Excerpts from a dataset
----------

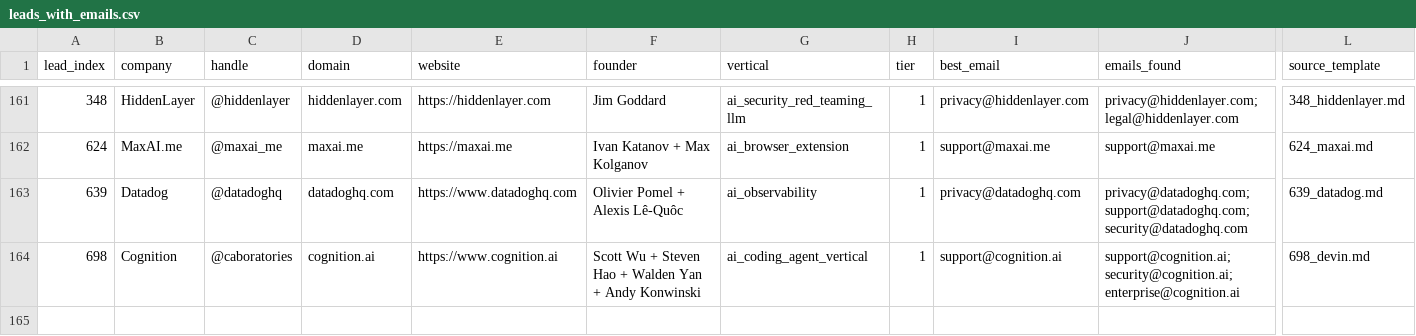
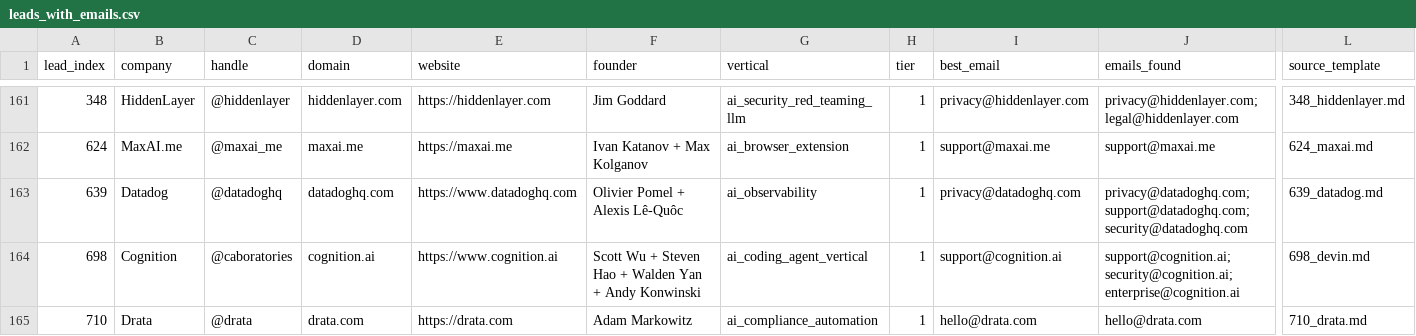
Before and after one commit to TalonForgeHQ/atlas-store, a CSV file: leads_with_emails.csv, drawn as a sheet; only a part is shown, gaps mark what is left out; rows hold the shown columns only; the diff names each change by its address in the sheet, - before the commit and + after, or states it on an @@ line.

Commit message:
fast-exec tick-710: Lead 710 Drata (ai_compliance_automation sibling #1/5 cohort anchor) + template + SEO chunk + index card + sitemap + build/revenue logs

```diff
--- a/leads_with_emails.csv
+++ b/leads_with_emails.csv
+row 165: 710 | Drata | @drata | drata.com | https://drata.com | Adam Markowitz | ai_compliance_automation | 1 | hello@drata.com | hello@drata.com | 710_drata.md
```
Also changed, not shown: cold_email/leads.csv, revenue_log.csv, 13 other files.
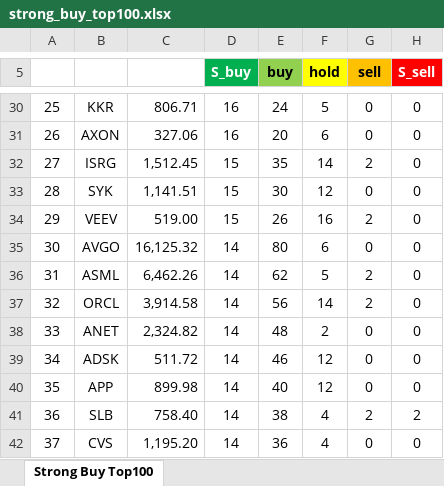
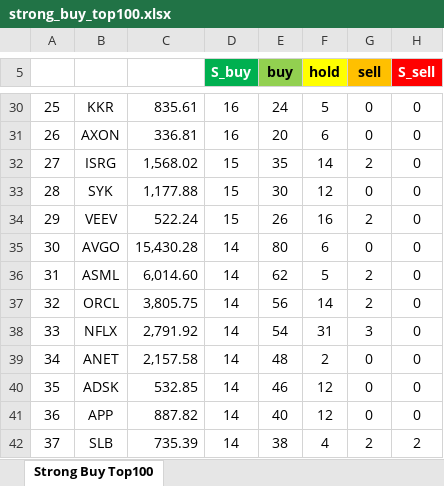
Before and after one commit to yuunseong20-hash/strongbut_top100, an Excel workbook: docs/strong_buy_top100.xlsx, sheet Strong Buy Top100, drawn as a sheet; only a part is shown, gaps mark what is left out; values as stored, in another font and other column widths than the file's, no borders; the diff covers the shown part only; the diff names each change by its address in the sheet, - before the commit and + after, or states it on an @@ line.

```diff
--- a/docs/strong_buy_top100.xlsx (sheet Strong Buy Top100)
+++ b/docs/strong_buy_top100.xlsx (sheet Strong Buy Top100)
-C30: 806.71
+C30: 835.61
-C31: 327.06
+C31: 336.81
-C32: 1,512.45
+C32: 1,568.02
-C33: 1,141.51
+C33: 1,177.88
-C34: 519.00
+C34: 522.24
-C35: 16,125.32
+C35: 15,430.28
-C36: 6,462.26
+C36: 6,014.60
-C37: 3,914.58
+C37: 3,805.75
-B38: ANET
+B38: NFLX
-C38: 2,324.82
+C38: 2,791.92
-E38 (buy): 48
+E38 (buy): 54
-F38 (hold): 2
+F38 (hold): 31
-G38 (sell): 0
+G38 (sell): 3
-B39: ADSK
+B39: ANET
-C39: 511.72
+C39: 2,157.58
-E39 (buy): 46
+E39 (buy): 48
-F39 (hold): 12
+F39 (hold): 2
-B40: APP
+B40: ADSK
-C40: 899.98
+C40: 532.85
-E40 (buy): 40
+E40 (buy): 46
-B41: SLB
+B41: APP
-C41: 758.40
+C41: 887.82
-E41 (buy): 38
+E41 (buy): 40
-F41 (hold): 4
+F41 (hold): 12
-G41 (sell): 2
+G41 (sell): 0
-H41 (S_sell): 2
+H41 (S_sell): 0
-B42: CVS
+B42: SLB
-C42: 1,195.20
+C42: 735.39
-E42 (buy): 36
+E42 (buy): 38
-G42 (sell): 0
+G42 (sell): 2
-H42 (S_sell): 0
+H42 (S_sell): 2
```
Also changed, not shown: 127 edited cells elsewhere in this sheet, 2 other files.
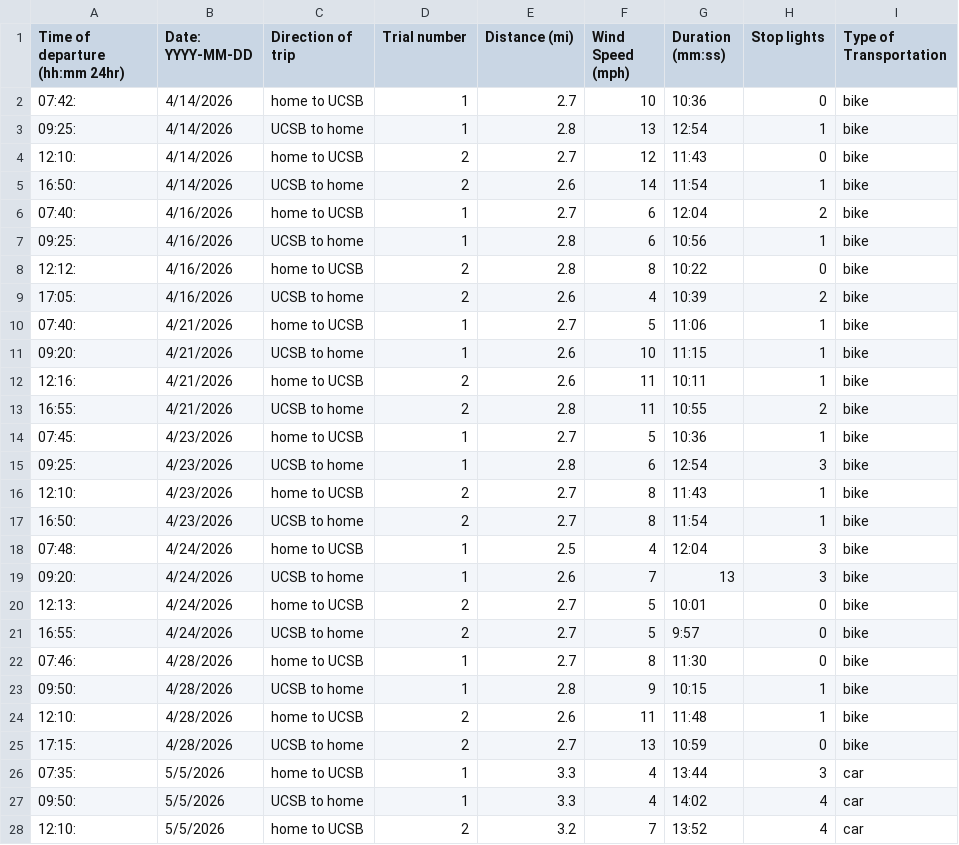
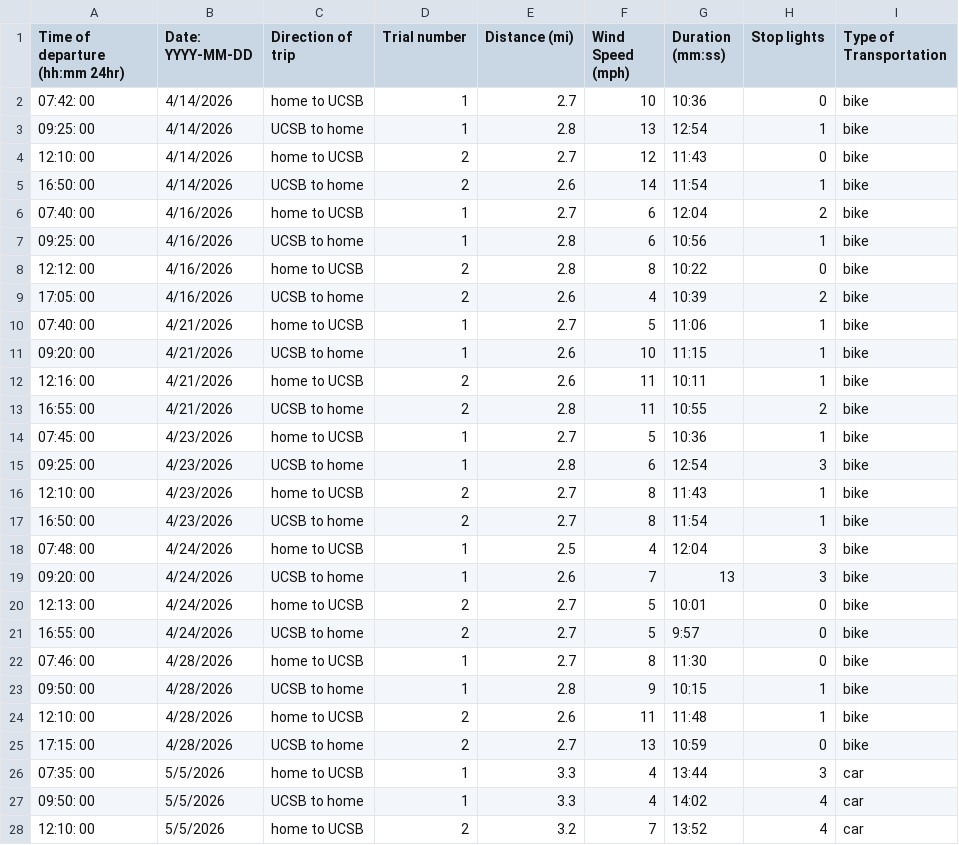
Before and after one commit to michaeltorbensen/ENVS-193DS_homework-03, a CSV file: data/Personal_data.csv, drawn as a sheet; only a part is shown; the diff covers the shown part only.

Commit message:
adding in yet another differently formatted data set

```diff
--- a/data/Personal_data.csv
+++ b/data/Personal_data.csv
@@ -1,28 +1,28 @@
 Time of departure (hh:mm 24hr),Date: YYYY-MM-DD,Direction of trip,Trial number,Distance (mi),Wind Speed (mph),Duration (mm:ss),Stop lights,Type of Transportation
-07:42: ,4/14/2026,home to UCSB,1,2.7,10,10:36,0,bike
-09:25: ,4/14/2026,UCSB to home,1,2.8,13,12:54,1,bike
-12:10: ,4/14/2026,home to UCSB,2,2.7,12,11:43,0,bike
-16:50: ,4/14/2026,UCSB to home,2,2.6,14,11:54,1,bike
-07:40: ,4/16/2026,home to UCSB,1,2.7,6,12:04,2,bike
-09:25: ,4/16/2026,UCSB to home ,1,2.8,6,10:56,1,bike
-12:12: ,4/16/2026,home to UCSB,2,2.8,8,10:22,0,bike
-17:05: ,4/16/2026,UCSB to home,2,2.6,4,10:39,2,bike
-07:40: ,4/21/2026,home to UCSB,1,2.7,5,11:06,1,bike
-09:20: ,4/21/2026,UCSB to home,1,2.6,10,11:15,1,bike
-12:16: ,4/21/2026,home to UCSB,2,2.6,11,10:11,1,bike
-16:55: ,4/21/2026,UCSB to home ,2,2.8,11,10:55,2,bike
-07:45: ,4/23/2026,home to UCSB,1,2.7,5,10:36,1,bike
-09:25: ,4/23/2026,UCSB to home ,1,2.8,6,12:54,3,bike
-12:10: ,4/23/2026,home to UCSB,2,2.7,8,11:43,1,bike
-16:50: ,4/23/2026,UCSB to home,2,2.7,8,11:54,1,bike
-07:48: ,4/24/2026,home to UCSB,1,2.5,4,12:04,3,bike
-09:20: ,4/24/2026,UCSB to home,1,2.6,7,13,3,bike
-12:13: ,4/24/2026,home to UCSB,2,2.7,5,10:01,0,bike
-16:55: ,4/24/2026,UCSB to home,2,2.7,5,9:57,0,bike
-07:46: ,4/28/2026,home to UCSB,1,2.7,8,11:30,0,bike
-09:50: ,4/28/2026,UCSB to home,1,2.8,9,10:15,1,bike
-12:10: ,4/28/2026,home to UCSB,2,2.6,11,11:48,1,bike
-17:15: ,4/28/2026,UCSB to home ,2,2.7,13,10:59,0,bike
-07:35: ,5/5/2026,home to UCSB,1,3.3,4,13:44,3,car
-09:50: ,5/5/2026,UCSB to home,1,3.3,4,14:02,4,car
-12:10: ,5/5/2026,home to UCSB,2,3.2,7,13:52,4,car
+07:42: 00,4/14/2026,home to UCSB,1,2.7,10,10:36,0,bike
+09:25: 00,4/14/2026,UCSB to home,1,2.8,13,12:54,1,bike
+12:10: 00,4/14/2026,home to UCSB,2,2.7,12,11:43,0,bike
+16:50: 00,4/14/2026,UCSB to home,2,2.6,14,11:54,1,bike
+07:40: 00,4/16/2026,home to UCSB,1,2.7,6,12:04,2,bike
+09:25: 00,4/16/2026,UCSB to home ,1,2.8,6,10:56,1,bike
+12:12: 00,4/16/2026,home to UCSB,2,2.8,8,10:22,0,bike
+17:05: 00,4/16/2026,UCSB to home,2,2.6,4,10:39,2,bike
+07:40: 00,4/21/2026,home to UCSB,1,2.7,5,11:06,1,bike
+09:20: 00,4/21/2026,UCSB to home,1,2.6,10,11:15,1,bike
+12:16: 00,4/21/2026,home to UCSB,2,2.6,11,10:11,1,bike
+16:55: 00,4/21/2026,UCSB to home ,2,2.8,11,10:55,2,bike
+07:45: 00,4/23/2026,home to UCSB,1,2.7,5,10:36,1,bike
+09:25: 00,4/23/2026,UCSB to home ,1,2.8,6,12:54,3,bike
+12:10: 00,4/23/2026,home to UCSB,2,2.7,8,11:43,1,bike
+16:50: 00,4/23/2026,UCSB to home,2,2.7,8,11:54,1,bike
+07:48: 00,4/24/2026,home to UCSB,1,2.5,4,12:04,3,bike
+09:20: 00,4/24/2026,UCSB to home,1,2.6,7,13,3,bike
+12:13: 00,4/24/2026,home to UCSB,2,2.7,5,10:01,0,bike
+16:55: 00,4/24/2026,UCSB to home,2,2.7,5,9:57,0,bike
+07:46: 00,4/28/2026,home to UCSB,1,2.7,8,11:30,0,bike
+09:50: 00,4/28/2026,UCSB to home,1,2.8,9,10:15,1,bike
+12:10: 00,4/28/2026,home to UCSB,2,2.6,11,11:48,1,bike
+17:15: 00,4/28/2026,UCSB to home ,2,2.7,13,10:59,0,bike
+07:35: 00,5/5/2026,home to UCSB,1,3.3,4,13:44,3,car
+09:50: 00,5/5/2026,UCSB to home,1,3.3,4,14:02,4,car
+12:10: 00,5/5/2026,home to UCSB,2,3.2,7,13:52,4,car
```
Also changed, not shown: 27 edited cells elsewhere in this file, 2 other files.
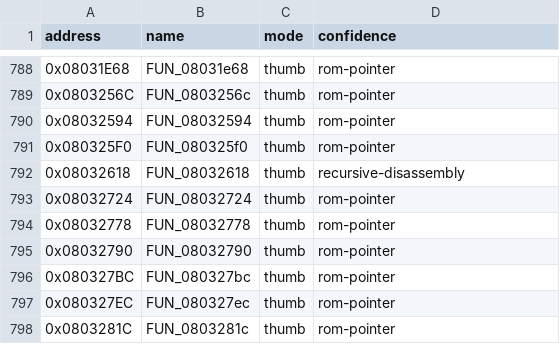
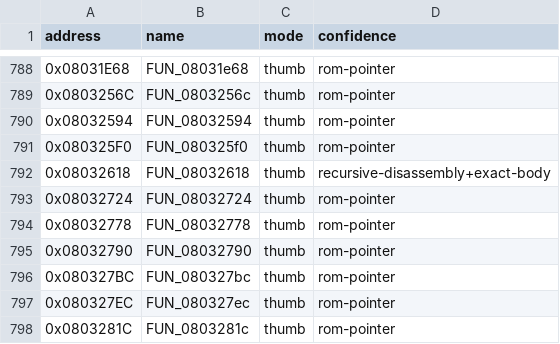
Before and after one commit to cypressru/SonicBattleDecomp, a CSV file: config/BSBE78/functions.csv, drawn as a sheet; only a part is shown, gaps mark what is left out.

```diff
--- a/config/BSBE78/functions.csv
+++ b/config/BSBE78/functions.csv
@@ -791,3 +791,3 @@ address,name,mode,confidence
 0x080325F0,FUN_080325f0,thumb,rom-pointer
-0x08032618,FUN_08032618,thumb,recursive-disassembly
+0x08032618,FUN_08032618,thumb,recursive-disassembly+exact-body
 0x08032724,FUN_08032724,thumb,rom-pointer
```
Also changed, not shown: 3 other files.
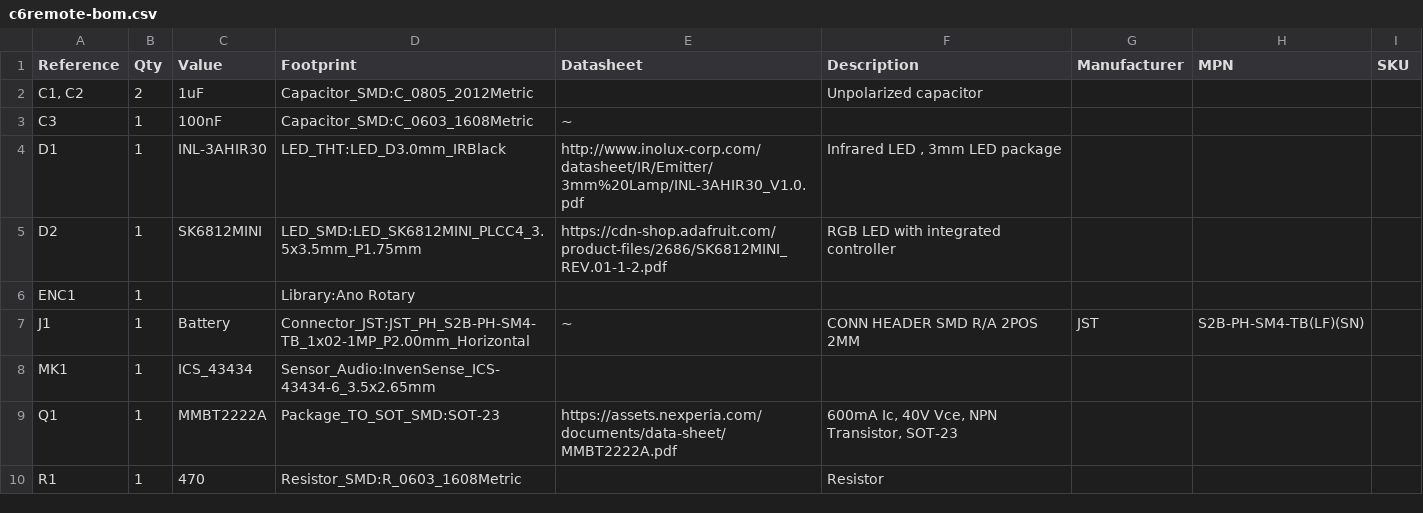
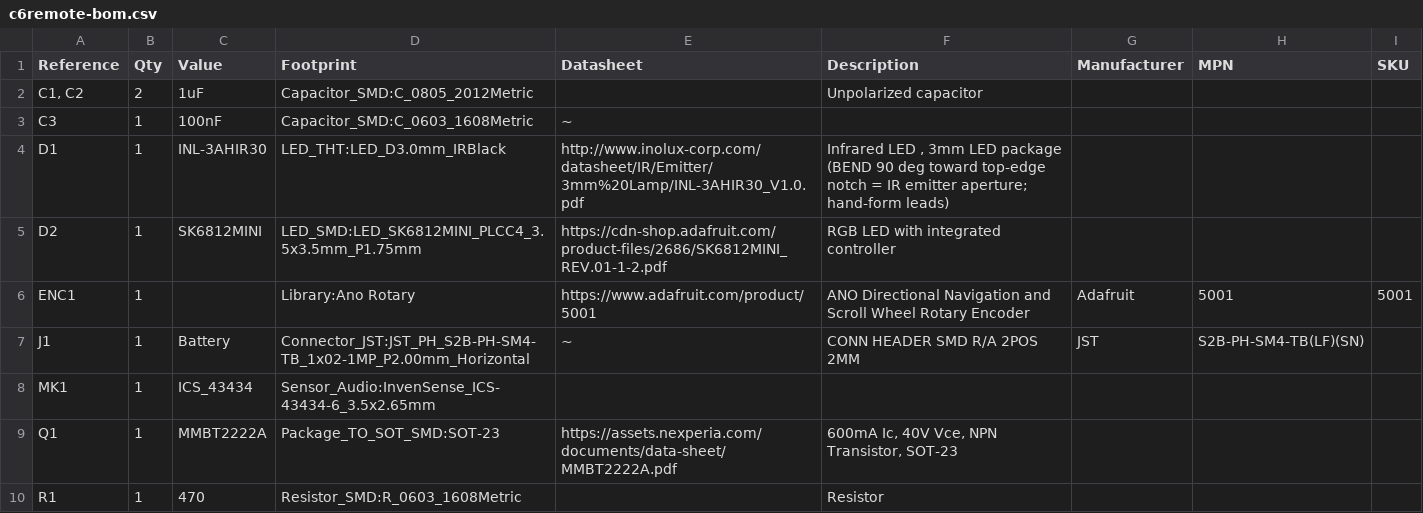
Before and after one commit to landonr/homething-c6, a CSV file: c6remote-kicad/export/c6remote-bom.csv, drawn as a sheet; only a part is shown.

Commit message:
docs(D1): add BEND 90° silkscreen note + up-arrow at D1 pointing into top-edge notch (IR emitter aperture; leads hand-formed 90°), and append bend note to D1 Description so it carries into BOM; regen export - F.Silkscreen gerber gains the note, and ENC1 now auto-excludes from pos CSV via footprint exclude_from_pos_files (kicad-cli honors it after GUI save), so no manual CPL edit needed

```diff
--- a/c6remote-kicad/export/c6remote-bom.csv
+++ b/c6remote-kicad/export/c6remote-bom.csv
@@ -3,5 +3,5 @@
 "C3","1","100nF","Capacitor_SMD:C_0603_1608Metric","~","","","",""
-"D1","1","INL-3AHIR30","LED_THT:LED_D3.0mm_IRBlack","http://www.inolux-corp.com/datasheet/IR/Emitter/3mm%20Lamp/INL-3AHIR30_V1.0.pdf","Infrared LED , 3mm LED package","","",""
+"D1","1","INL-3AHIR30","LED_THT:LED_D3.0mm_IRBlack","http://www.inolux-corp.com/datasheet/IR/Emitter/3mm%20Lamp/INL-3AHIR30_V1.0.pdf","Infrared LED , 3mm LED package (BEND 90 deg toward top-edge notch = IR emitter aperture; hand-form leads)","","",""
 "D2","1","SK6812MINI","LED_SMD:LED_SK6812MINI_PLCC4_3.5x3.5mm_P1.75mm","https://cdn-shop.adafruit.com/product-files/2686/SK6812MINI_REV.01-1-2.pdf","RGB LED with integrated controller","","",""
-"ENC1","1","","Library:Ano Rotary","","","","",""
+"ENC1","1","","Library:Ano Rotary","https://www.adafruit.com/product/5001","ANO Directional Navigation and Scroll Wheel Rotary Encoder","Adafruit","5001","5001"
 "J1","1","Battery","Connector_JST:JST_PH_S2B-PH-SM4-TB_1x02-1MP_P2.00mm_Horizontal","~","CONN HEADER SMD R/A 2POS 2MM","JST","S2B-PH-SM4-TB(LF)(SN)",""
```
Also changed, not shown: c6remote-kicad/export/c6remote-pos.csv, 13 other files.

----------

_Brief:_
Would you show every line in the data above that contains the string "thumb"?

_The answer:_
 0x080325F0,FUN_080325f0,thumb,rom-pointer
-0x08032618,FUN_08032618,thumb,recursive-disassembly
+0x08032618,FUN_08032618,thumb,recursive-disassembly+exact-body
 0x08032724,FUN_08032724,thumb,rom-pointer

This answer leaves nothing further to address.